The Irish building industry emerged from lockdown only to find that there was a massive shortage of key building materials. The first product to be hit was building (‘rough’) timber. This is the ideal timber used in roofs, stud walls, trusses, door frames and the like. There are currently issues with both Irish and European timber supplies. There are also growing difficulties in Ireland relating to log harvesting. Next in line is insulation, much of which is manufactured in Europe. Also affected, is steel and PVC, especially PVC drainage pipes, due to a shortage of key raw materials in the manufacturing process. The cost of many of the building products above has been increasing steadily since late March, with many products going up 10-15% per month and rising. July figures compiled by the IHBA, show that timber costs have increased by almost 16% in the past 12 months, while steel has risen in price by 23%. Softwood has gone up by 31% while less obvious items like metal studs and mesh have also inflated substantially in cost.

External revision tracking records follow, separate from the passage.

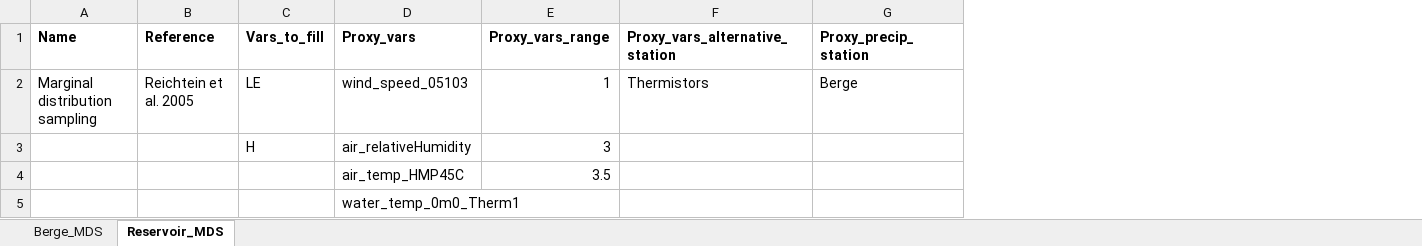
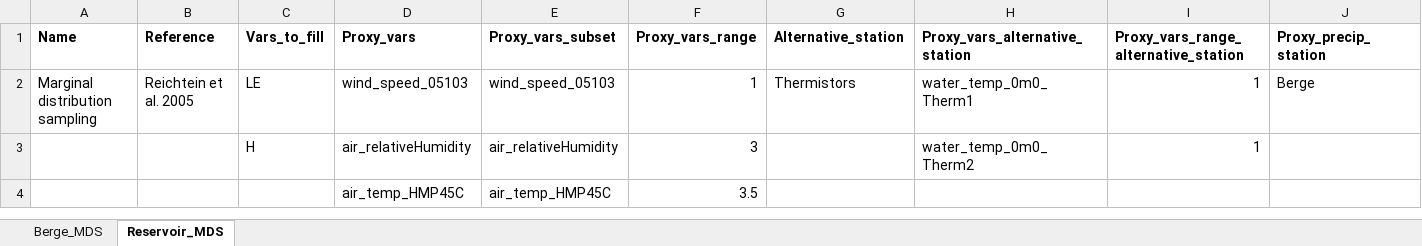
Before and after one commit to AntoineThiboult/Ro2_data_worflow, an Excel workbook: Config/GapFillingConfig/gapfilling_configuration.xlsx, sheet Reservoir_MDS, drawn as a sheet; values as stored, in another font and other column widths than the file's, no borders; removed rows and columns are numbered as before the commit, all else as after; the diff names each change by its address in the sheet, - before the commit and + after, or states it on an @@ line.

Commit message:
Include thermistors in gapfilling
Add random error calculation in EddyPro

```diff
--- a/Config/GapFillingConfig/gapfilling_configuration.xlsx (sheet Reservoir_MDS)
+++ b/Config/GapFillingConfig/gapfilling_configuration.xlsx (sheet Reservoir_MDS)
+column E (Proxy_vars_subset), rows 2-4: wind_speed_05103 | air_relativeHumidity | air_temp_HMP45C
+column G (Alternative_station), row 2: Thermistors
+column I, rows 1-3: Proxy_vars_range_alternative_station | 1 | 1
-H2 (Proxy_vars_alternative_station): Thermistors
+H2 (Proxy_vars_alternative_station): water_temp_0m0_Therm1
-H3 (Proxy_vars_alternative_station): (empty)
+H3 (Proxy_vars_alternative_station): water_temp_0m0_Therm2
-row 5:  |  |  | water_temp_0m0_Therm1
```
Also changed, not shown: sheet Berge_MDS, 6 other files.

As we entered into Autumn, soaring costs in building materials begin to pose a threat to economic growth, Turner & Townsend’s report warns. Builders believe labour costs will rise 4.4% and material prices 6.8% in next 12 months. Price hikes range from 34.2% for reinforcing bars to 7.5% for copper”, according to the report. Local shortages of timber, allied with manufacturing disruptions caused by Covid-19 and extreme weather, have sent some costs soaring by up to 60% labour costs. Contractors surveyed by Turner & Townsend predicted that tender prices could rise 8.9% in 2021, 3.5% next year and 1.6% in 2023. On the 12th of September, the government began developing a system to allow spiralling building costs to be shared between construction firms and public sector bodies. By the end of September, some contractors simply couldn’t stand over the prices they gave only three months ago.

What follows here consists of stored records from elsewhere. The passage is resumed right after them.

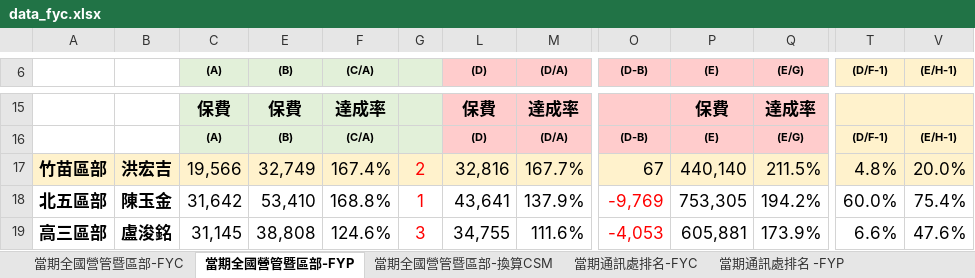
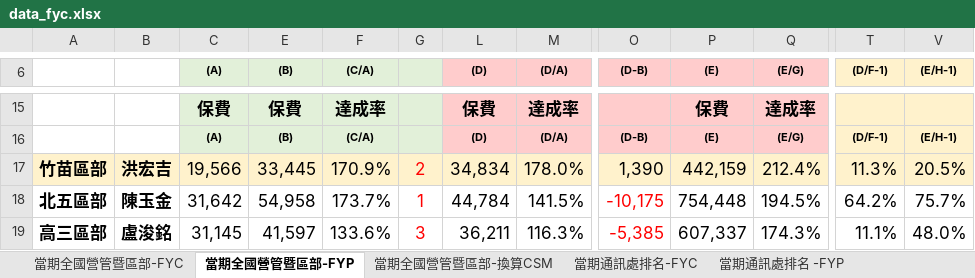
Before and after one commit to nehemiah1205/fubon-dashboard, an Excel workbook: data_fyc.xlsx, sheet 當期全國營管暨區部-FYP, drawn as a sheet; only a part is shown, gaps mark what is left out; values as stored, in another font and other column widths than the file's, no borders; charts and pictures and conditional formats not drawn; the diff covers the shown part only; the diff names each change by its address in the sheet, - before the commit and + after, or states it on an @@ line.

```diff
--- a/data_fyc.xlsx (sheet 當期全國營管暨區部-FYP)
+++ b/data_fyc.xlsx (sheet 當期全國營管暨區部-FYP)
-E17 ((B)): 32,749
+E17 ((B)): 33,445
-F17 ((C/A)): 167.4%
+F17 ((C/A)): 170.9%
-L17 ((D)): 32,816
+L17 ((D)): 34,834
-M17 ((D/A)): 167.7%
+M17 ((D/A)): 178.0%
-O17 ((D-B)): 67
+O17 ((D-B)): 1,390
-P17 ((E)): 440,140
+P17 ((E)): 442,159
-Q17 ((E/G)): 211.5%
+Q17 ((E/G)): 212.4%
-T17 ((D/F-1)): 4.8%
+T17 ((D/F-1)): 11.3%
-V17 ((E/H-1)): 20.0%
+V17 ((E/H-1)): 20.5%
-E18 ((B)): 53,410
+E18 ((B)): 54,958
-F18 ((C/A)): 168.8%
+F18 ((C/A)): 173.7%
-L18 ((D)): 43,641
+L18 ((D)): 44,784
-M18 ((D/A)): 137.9%
+M18 ((D/A)): 141.5%
-O18 ((D-B)): -9,769
+O18 ((D-B)): -10,175
-P18 ((E)): 753,305
+P18 ((E)): 754,448
-Q18 ((E/G)): 194.2%
+Q18 ((E/G)): 194.5%
-T18 ((D/F-1)): 60.0%
+T18 ((D/F-1)): 64.2%
-V18 ((E/H-1)): 75.4%
+V18 ((E/H-1)): 75.7%
-E19 ((B)): 38,808
+E19 ((B)): 41,597
-F19 ((C/A)): 124.6%
+F19 ((C/A)): 133.6%
-L19 ((D)): 34,755
+L19 ((D)): 36,211
-M19 ((D/A)): 111.6%
+M19 ((D/A)): 116.3%
-O19 ((D-B)): -4,053
+O19 ((D-B)): -5,385
-P19 ((E)): 605,881
+P19 ((E)): 607,337
-Q19 ((E/G)): 173.9%
+Q19 ((E/G)): 174.3%
-T19 ((D/F-1)): 6.6%
+T19 ((D/F-1)): 11.1%
-V19 ((E/H-1)): 47.6%
+V19 ((E/H-1)): 48.0%
```
Also changed, not shown: 3 added rows, 3 removed rows and 180 edited cells elsewhere in this sheet, sheet 個人排名_FYC, sheet 當期通訊處排名-FYC, sheet 當期通訊處排名-換算CSM, sheet 當期通訊處排名 -FYP, sheet 當期全國營管暨區部-FYC, sheet 當期全國營管暨區部-換算CSM, hidden cells, charts or pictures, data_kpi.xlsm, 3 other files.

What does this mean for the future of Irish construction? We seem to be stuck in a state of limbo currently as is the rest of the global economy due to delays in the supply chain, and ever-increasing costs of materials leading, particularly in Irelands case, an increase in tender prices and re-negotiations of existing tenders. This will slow down construction across the housing sector despite promises from the government to rectify the housing shortage and we will not see a return to the level of construction in 2019 until 2023 at earliest.
Make sure not to miss the second part of my 2022-2024 forecast where I will be covering the state of Office and Warehouse construction.
From planning to completion, CIS monitors and tracks all construction activity in Ireland and Northern Ireland. Please do not hesitate to contact me at firstname.lastname@example.org if you have any questions about this report. By clicking here or emailing email@example.com, you can also join up for a no-obligation free trial of CIS Online.